» ASSIGNED TASK
Would you print each of the entries below precisely as given?

Data excerpts:

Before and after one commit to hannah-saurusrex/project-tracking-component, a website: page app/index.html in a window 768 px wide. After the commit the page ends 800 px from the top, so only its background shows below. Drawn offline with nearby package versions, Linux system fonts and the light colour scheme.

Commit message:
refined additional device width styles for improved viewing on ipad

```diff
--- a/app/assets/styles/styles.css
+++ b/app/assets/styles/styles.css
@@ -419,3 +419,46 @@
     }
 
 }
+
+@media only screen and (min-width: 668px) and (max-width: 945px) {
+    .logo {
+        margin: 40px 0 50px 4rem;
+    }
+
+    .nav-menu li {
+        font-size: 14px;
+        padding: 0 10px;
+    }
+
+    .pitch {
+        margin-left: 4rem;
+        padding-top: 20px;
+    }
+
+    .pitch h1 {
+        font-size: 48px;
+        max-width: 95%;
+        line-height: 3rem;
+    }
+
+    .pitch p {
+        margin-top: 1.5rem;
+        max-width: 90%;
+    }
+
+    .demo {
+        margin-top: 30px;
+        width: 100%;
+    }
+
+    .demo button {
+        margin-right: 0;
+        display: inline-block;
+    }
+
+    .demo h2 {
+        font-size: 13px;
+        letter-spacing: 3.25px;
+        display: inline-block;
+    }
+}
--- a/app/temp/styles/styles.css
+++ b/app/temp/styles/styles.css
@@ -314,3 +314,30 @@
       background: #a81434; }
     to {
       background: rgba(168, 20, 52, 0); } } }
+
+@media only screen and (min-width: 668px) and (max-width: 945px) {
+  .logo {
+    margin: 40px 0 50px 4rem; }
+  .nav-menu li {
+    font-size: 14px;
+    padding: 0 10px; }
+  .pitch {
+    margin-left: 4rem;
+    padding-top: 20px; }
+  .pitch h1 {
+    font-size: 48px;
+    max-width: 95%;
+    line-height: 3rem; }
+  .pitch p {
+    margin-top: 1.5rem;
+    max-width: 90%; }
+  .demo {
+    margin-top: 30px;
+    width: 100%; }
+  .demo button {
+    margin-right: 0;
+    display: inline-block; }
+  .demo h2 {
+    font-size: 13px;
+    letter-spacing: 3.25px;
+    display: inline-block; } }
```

» FINAL ANSWER
Before and after one commit to hannah-saurusrex/project-tracking-component, a website: page app/index.html in a window 768 px wide. After the commit the page ends 800 px from the top, so only its background shows below. Drawn offline with nearby package versions, Linux system fonts and the light colour scheme.

Commit message:
refined additional device width styles for improved viewing on ipad

```diff
--- a/app/assets/styles/styles.css
+++ b/app/assets/styles/styles.css
@@ -419,3 +419,46 @@
     }
 
 }
+
+@media only screen and (min-width: 668px) and (max-width: 945px) {
+    .logo {
+        margin: 40px 0 50px 4rem;
+    }
+
+    .nav-menu li {
+        font-size: 14px;
+        padding: 0 10px;
+    }
+
+    .pitch {
+        margin-left: 4rem;
+        padding-top: 20px;
+    }
+
+    .pitch h1 {
+        font-size: 48px;
+        max-width: 95%;
+        line-height: 3rem;
+    }
+
+    .pitch p {
+        margin-top: 1.5rem;
+        max-width: 90%;
+    }
+
+    .demo {
+        margin-top: 30px;
+        width: 100%;
+    }
+
+    .demo button {
+        margin-right: 0;
+        display: inline-block;
+    }
+
+    .demo h2 {
+        font-size: 13px;
+        letter-spacing: 3.25px;
+        display: inline-block;
+    }
+}
--- a/app/temp/styles/styles.css
+++ b/app/temp/styles/styles.css
@@ -314,3 +314,30 @@
       background: #a81434; }
     to {
       background: rgba(168, 20, 52, 0); } } }
+
+@media only screen and (min-width: 668px) and (max-width: 945px) {
+  .logo {
+    margin: 40px 0 50px 4rem; }
+  .nav-menu li {
+    font-size: 14px;
+    padding: 0 10px; }
+  .pitch {
+    margin-left: 4rem;
+    padding-top: 20px; }
+  .pitch h1 {
+    font-size: 48px;
+    max-width: 95%;
+    line-height: 3rem; }
+  .pitch p {
+    margin-top: 1.5rem;
+    max-width: 90%; }
+  .demo {
+    margin-top: 30px;
+    width: 100%; }
+  .demo button {
+    margin-right: 0;
+    display: inline-block; }
+  .demo h2 {
+    font-size: 13px;
+    letter-spacing: 3.25px;
+    display: inline-block; } }
```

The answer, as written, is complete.